Work instruction - Give the listing again word for word. Leave every image out.

Provided entries -
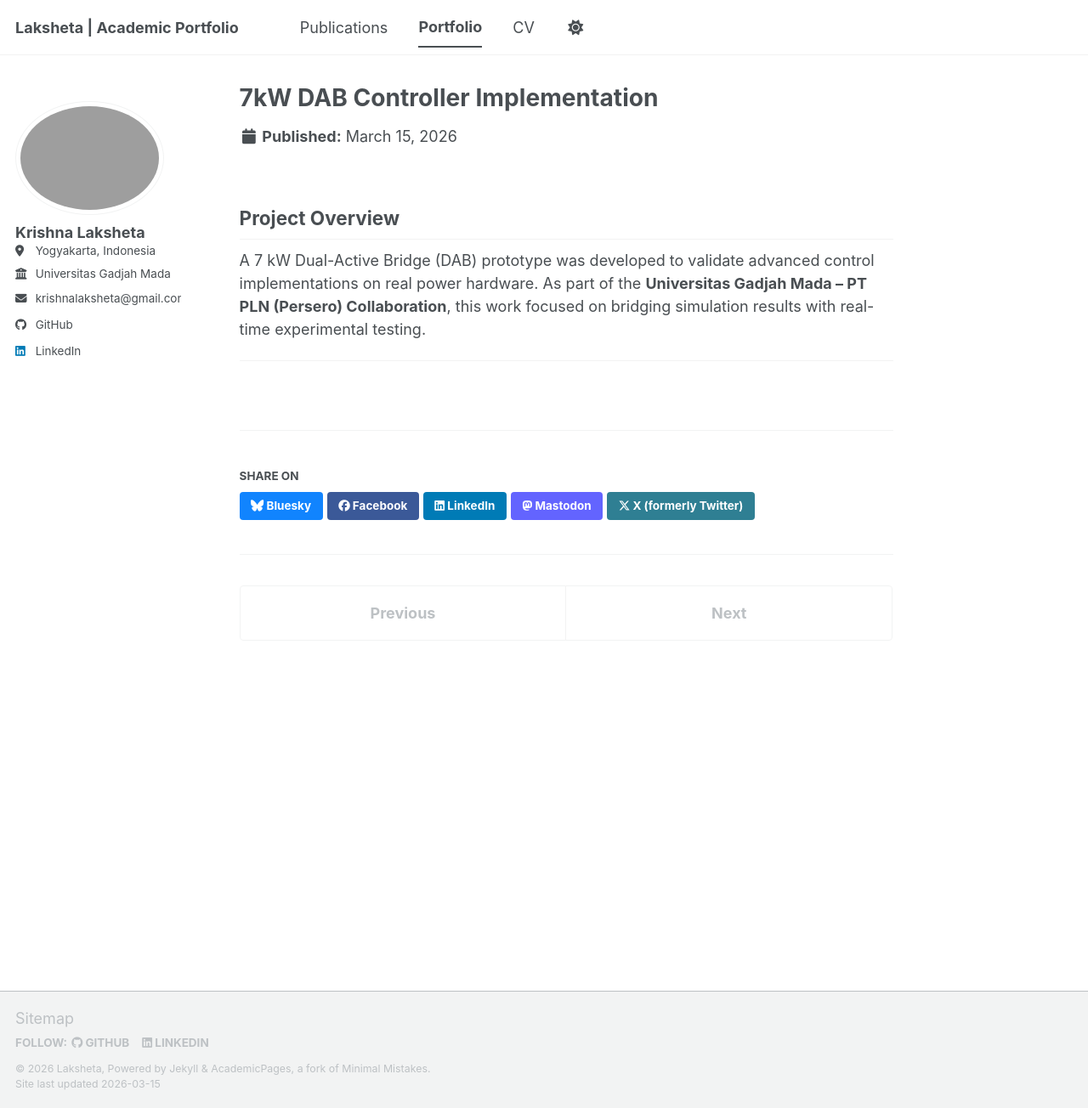
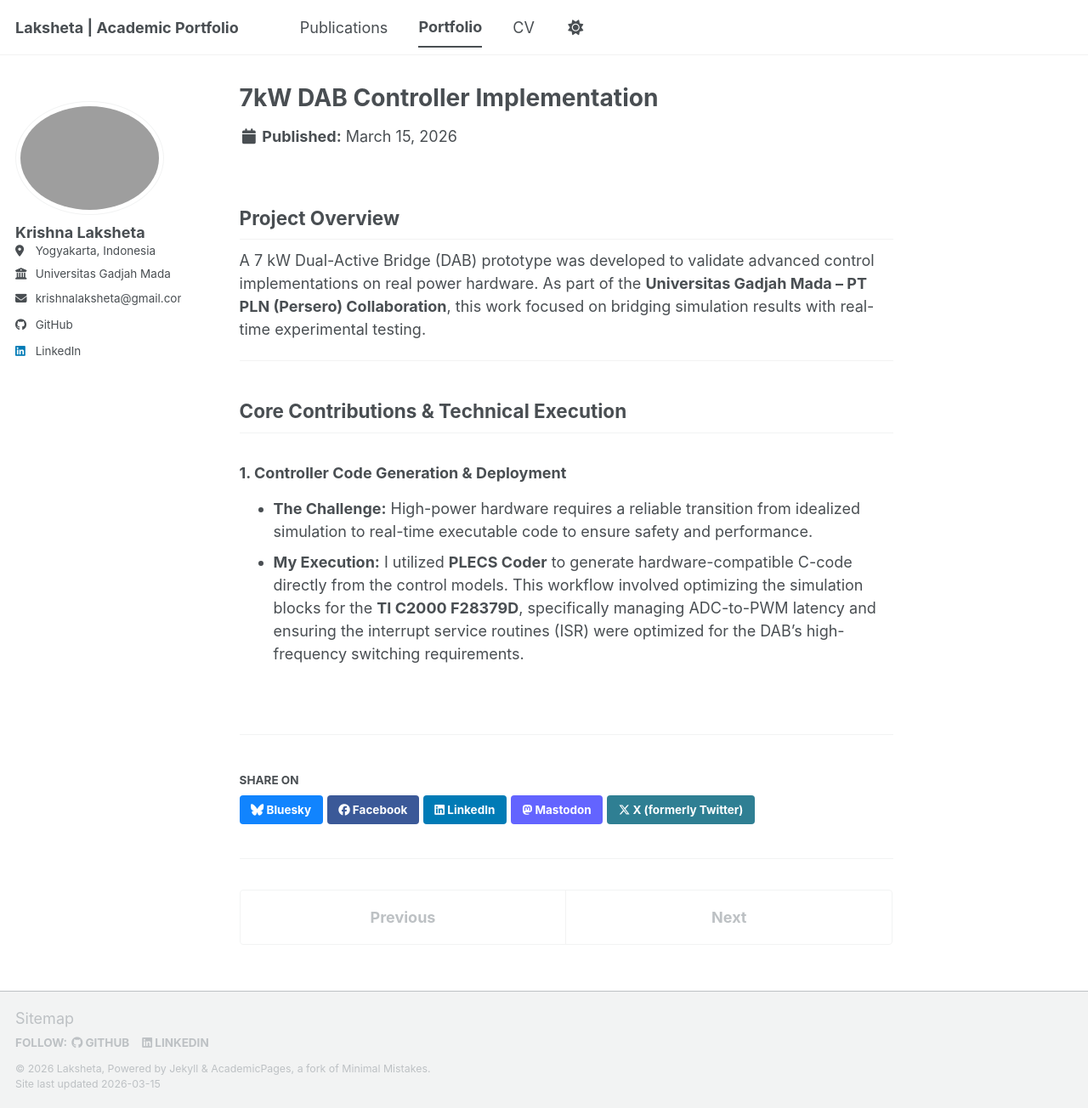
Before and after one commit to laksheta/laksheta.github.io, a Jekyll site: the page built from _portfolio/portfolio-4.md, in a window 1280 px wide and 1304 px high. Shown: the whole window at 85% size. Built offline with Jekyll 4.4.1, drawn with Linux system fonts in a browser that asks for light colours; a script bundle is joined from its source files by our own code; library files that are not in the unit come from our copies.

Commit message:
port-4: add 1st section draft

```diff
--- a/_portfolio/portfolio-4.md
+++ b/_portfolio/portfolio-4.md
@@ -9,3 +9,9 @@ collection: portfolio
 A 7 kW Dual-Active Bridge (DAB) prototype was developed to validate advanced control implementations on real power hardware. As part of the **Universitas Gadjah Mada – PT PLN (Persero) Collaboration**, this work focused on bridging simulation results with real-time experimental testing.
 
 ---
+
+## Core Contributions & Technical Execution
+
+### 1. Controller Code Generation & Deployment
+* **The Challenge:** High-power hardware requires a reliable transition from idealized simulation to real-time executable code to ensure safety and performance.
+* **My Execution:** I utilized **PLECS Coder** to generate hardware-compatible C-code directly from the control models. This workflow involved optimizing the simulation blocks for the **TI C2000 F28379D**, specifically managing ADC-to-PWM latency and ensuring the interrupt service routines (ISR) were optimized for the DAB’s high-frequency switching requirements.
```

Answer to this exercise -
Before and after one commit to laksheta/laksheta.github.io, a Jekyll site: the page built from _portfolio/portfolio-4.md, in a window 1280 px wide and 1304 px high. Shown: the whole window at 85% size. Built offline with Jekyll 4.4.1, drawn with Linux system fonts in a browser that asks for light colours; a script bundle is joined from its source files by our own code; library files that are not in the unit come from our copies.

Commit message:
port-4: add 1st section draft

```diff
--- a/_portfolio/portfolio-4.md
+++ b/_portfolio/portfolio-4.md
@@ -9,3 +9,9 @@ collection: portfolio
 A 7 kW Dual-Active Bridge (DAB) prototype was developed to validate advanced control implementations on real power hardware. As part of the **Universitas Gadjah Mada – PT PLN (Persero) Collaboration**, this work focused on bridging simulation results with real-time experimental testing.
 
 ---
+
+## Core Contributions & Technical Execution
+
+### 1. Controller Code Generation & Deployment
+* **The Challenge:** High-power hardware requires a reliable transition from idealized simulation to real-time executable code to ensure safety and performance.
+* **My Execution:** I utilized **PLECS Coder** to generate hardware-compatible C-code directly from the control models. This workflow involved optimizing the simulation blocks for the **TI C2000 F28379D**, specifically managing ADC-to-PWM latency and ensuring the interrupt service routines (ISR) were optimized for the DAB’s high-frequency switching requirements.
```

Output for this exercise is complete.